Author of ‘Moneyball’ & ‘The Blind Side’ making appearance at UCSB

UCSB Arts & Lectures presents An Evening with Michael Lewis, acclaimed author of the mega best-sellers Moneyball, The Big Short and The Blind Side, Wednesday, April 4 at 8 PM at UCSB Campbell Hall.

He’ll be featured in conversation with Kai Ryssdal, host of American Public Media’s award-winning radio show, Marketplace.
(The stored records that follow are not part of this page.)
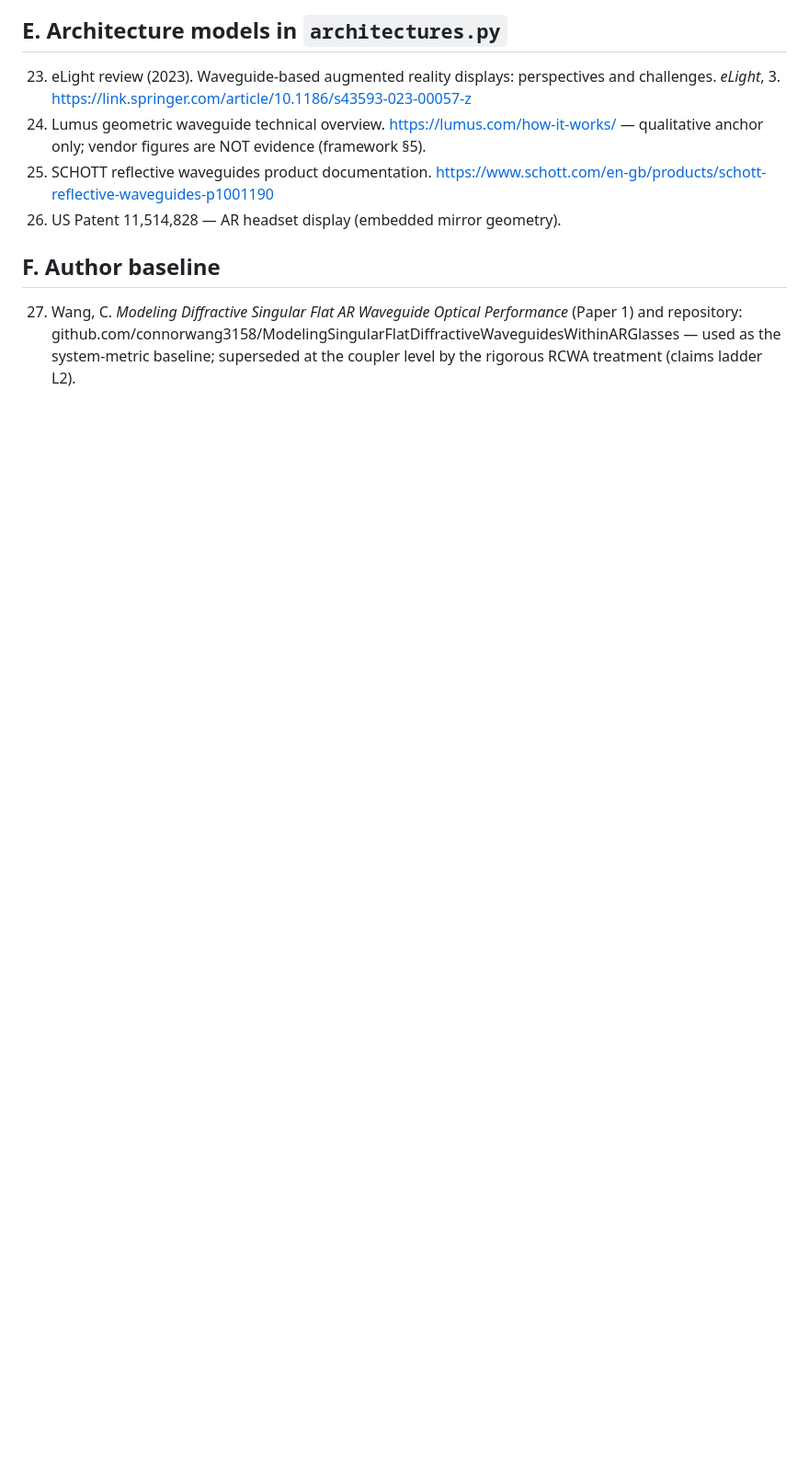
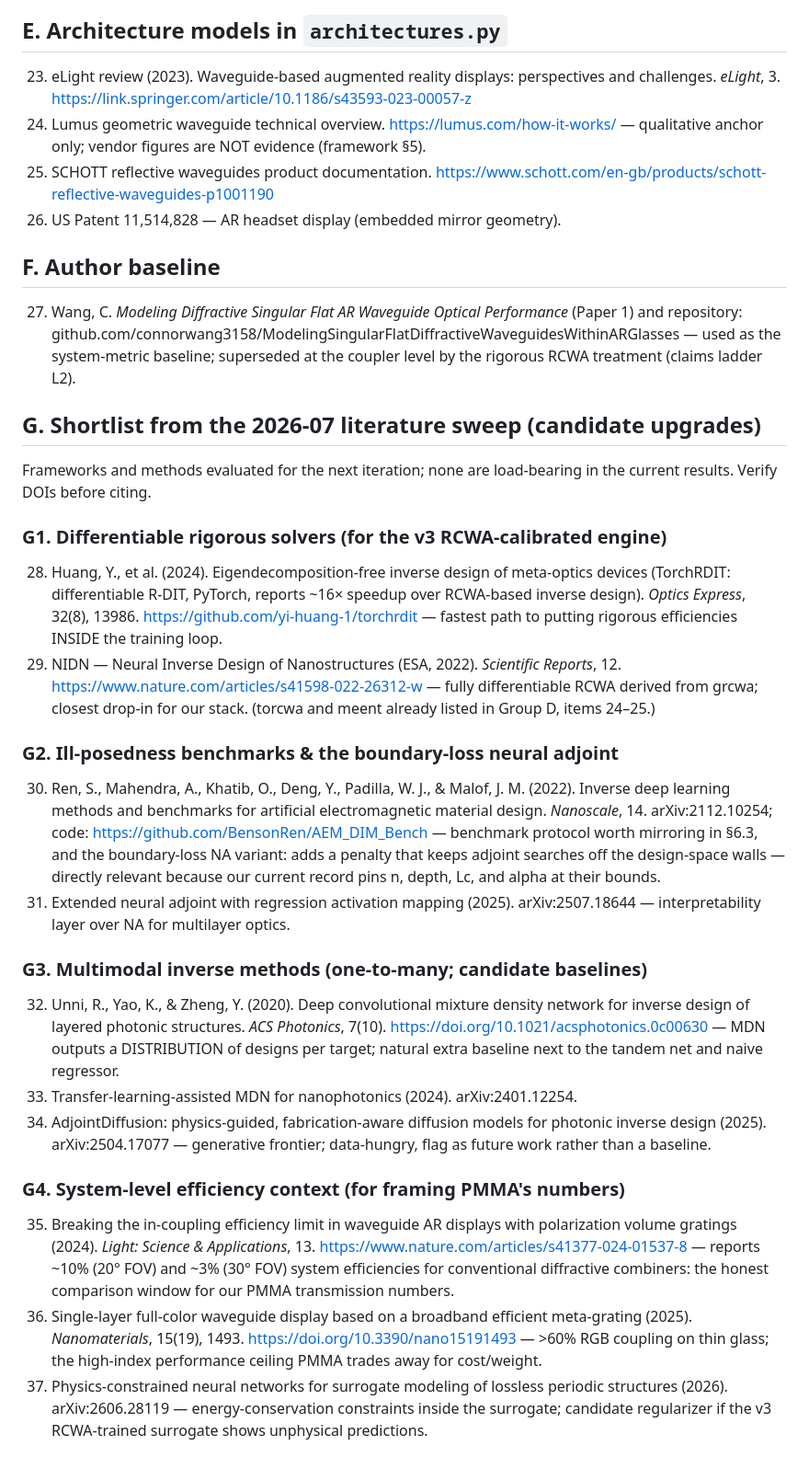
Before and after one commit to connorwang3158/inverseWaveguideDesignPMMA, a Markdown page: docs/CITATIONS.md, the part around the change. Shown at 92% size. Drawn GitHub-style; blank space fills up the shorter version.

Commit message:
Literature sweep 2026-07: shortlist of candidate frameworks and methods
New CITATIONS.md Group G: differentiable rigorous solvers (TorchRDIT, NIDN)
for the v3 RCWA-calibrated engine; the AEM inverse-design benchmark and
boundary-loss neural adjoint (relevant to the bounds-pinned record); mixture
density network and diffusion-based multimodal baselines; system-efficiency
context papers for framing PMMA transmission numbers.

```diff
--- a/docs/CITATIONS.md
+++ b/docs/CITATIONS.md
@@ -126,3 +126,60 @@ canon (verified against publisher listings) and carries the paper's L2 claims.
     github.com/connorwang3158/ModelingSingularFlatDiffractiveWaveguidesWithinARGlasses
     — used as the system-metric baseline; superseded at the coupler level by
     the rigorous RCWA treatment (claims ladder L2).
+
+## G. Shortlist from the 2026-07 literature sweep (candidate upgrades)
+
+Frameworks and methods evaluated for the next iteration; none are load-bearing
+in the current results. Verify DOIs before citing.
+
+### G1. Differentiable rigorous solvers (for the v3 RCWA-calibrated engine)
+
+28. Huang, Y., et al. (2024). Eigendecomposition-free inverse design of
+    meta-optics devices (TorchRDIT: differentiable R-DIT, PyTorch, reports
+    ~16× speedup over RCWA-based inverse design). *Optics Express*, 32(8),
+    13986. https://github.com/yi-huang-1/torchrdit — fastest path to putting
+    rigorous efficiencies INSIDE the training loop.
+29. NIDN — Neural Inverse Design of Nanostructures (ESA, 2022). *Scientific
+    Reports*, 12. https://www.nature.com/articles/s41598-022-26312-w — fully
+    differentiable RCWA derived from grcwa; closest drop-in for our stack.
+    (torcwa and meent already listed in Group D, items 24–25.)
+
+### G2. Ill-posedness benchmarks & the boundary-loss neural adjoint
+
+30. Ren, S., Mahendra, A., Khatib, O., Deng, Y., Padilla, W. J., & Malof, J. M.
+    (2022). Inverse deep learning methods and benchmarks for artificial
+    electromagnetic material design. *Nanoscale*, 14. arXiv:2112.10254; code:
+    https://github.com/BensonRen/AEM_DIM_Bench — benchmark protocol worth
+    mirroring in §6.3, and the boundary-loss NA variant: adds a penalty that
+    keeps adjoint searches off the design-space walls — directly relevant
+    because our current record pins n, depth, Lc, and alpha at their bounds.
+31. Extended neural adjoint with regression activation mapping (2025).
+    arXiv:2507.18644 — interpretability layer over NA for multilayer optics.
+
+### G3. Multimodal inverse methods (one-to-many; candidate baselines)
+
+32. Unni, R., Yao, K., & Zheng, Y. (2020). Deep convolutional mixture density
+    network for inverse design of layered photonic structures. *ACS Photonics*,
+    7(10). https://doi.org/10.1021/acsphotonics.0c00630 — MDN outputs a
+    DISTRIBUTION of designs per target; natural extra baseline next to the
+    tandem net and naive regressor.
+33. Transfer-learning-assisted MDN for nanophotonics (2024). arXiv:2401.12254.
+34. AdjointDiffusion: physics-guided, fabrication-aware diffusion models for
+    photonic inverse design (2025). arXiv:2504.17077 — generative frontier;
+    data-hungry, flag as future work rather than a baseline.
+
+### G4. System-level efficiency context (for framing PMMA's numbers)
+
+35. Breaking the in-coupling efficiency limit in waveguide AR displays with
+    polarization volume gratings (2024). *Light: Science & Applications*, 13.
+    https://www.nature.com/articles/s41377-024-01537-8 — reports ~10% (20° FOV)
+    and ~3% (30° FOV) system efficiencies for conventional diffractive
+    combiners: the honest comparison window for our PMMA transmission numbers.
+36. Single-layer full-color waveguide display based on a broadband efficient
+    meta-grating (2025). *Nanomaterials*, 15(19), 1493.
+    https://doi.org/10.3390/nano15191493 — >60% RGB coupling on thin glass;
+    the high-index performance ceiling PMMA trades away for cost/weight.
+37. Physics-constrained neural networks for surrogate modeling of lossless
+    periodic structures (2026). arXiv:2606.28119 — energy-conservation
+    constraints inside the surrogate; candidate regularizer if the v3
+    RCWA-trained surrogate shows unphysical predictions.
```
A shrewd observer of politics, finance and the American scene, renowned author Michael Lewis combines keen insight with his signature wit, making him one of today’s foremost social commentators. Recent Hollywood flicks, Moneyball, starring Brad Pitt, and The Blind Side, were adapted from his popular books probing professional sports. A darkly humorous chronicler of the financial meltdown and the era leading up to it, his books include The Big Short: Inside the Doomsday Machine and, most recently, Boomerang: Travels in the New Third World.

Based on articles Lewis wrote for Vanity Fair regarding the global debt crisis in Greece, Iceland and Germany, Boomerang (2011) captures the nonsensical madness that spread across both sides of the Atlantic during the last decade, as individuals, institutions and entire nations mindlessly embraced instant gratification over long-term planning. The Big Short (2010) is a razor-sharp analysis of how the event that was considered impossible – the free fall of the U.S. economy – finally occurred and a look at the heroes and villains behind it.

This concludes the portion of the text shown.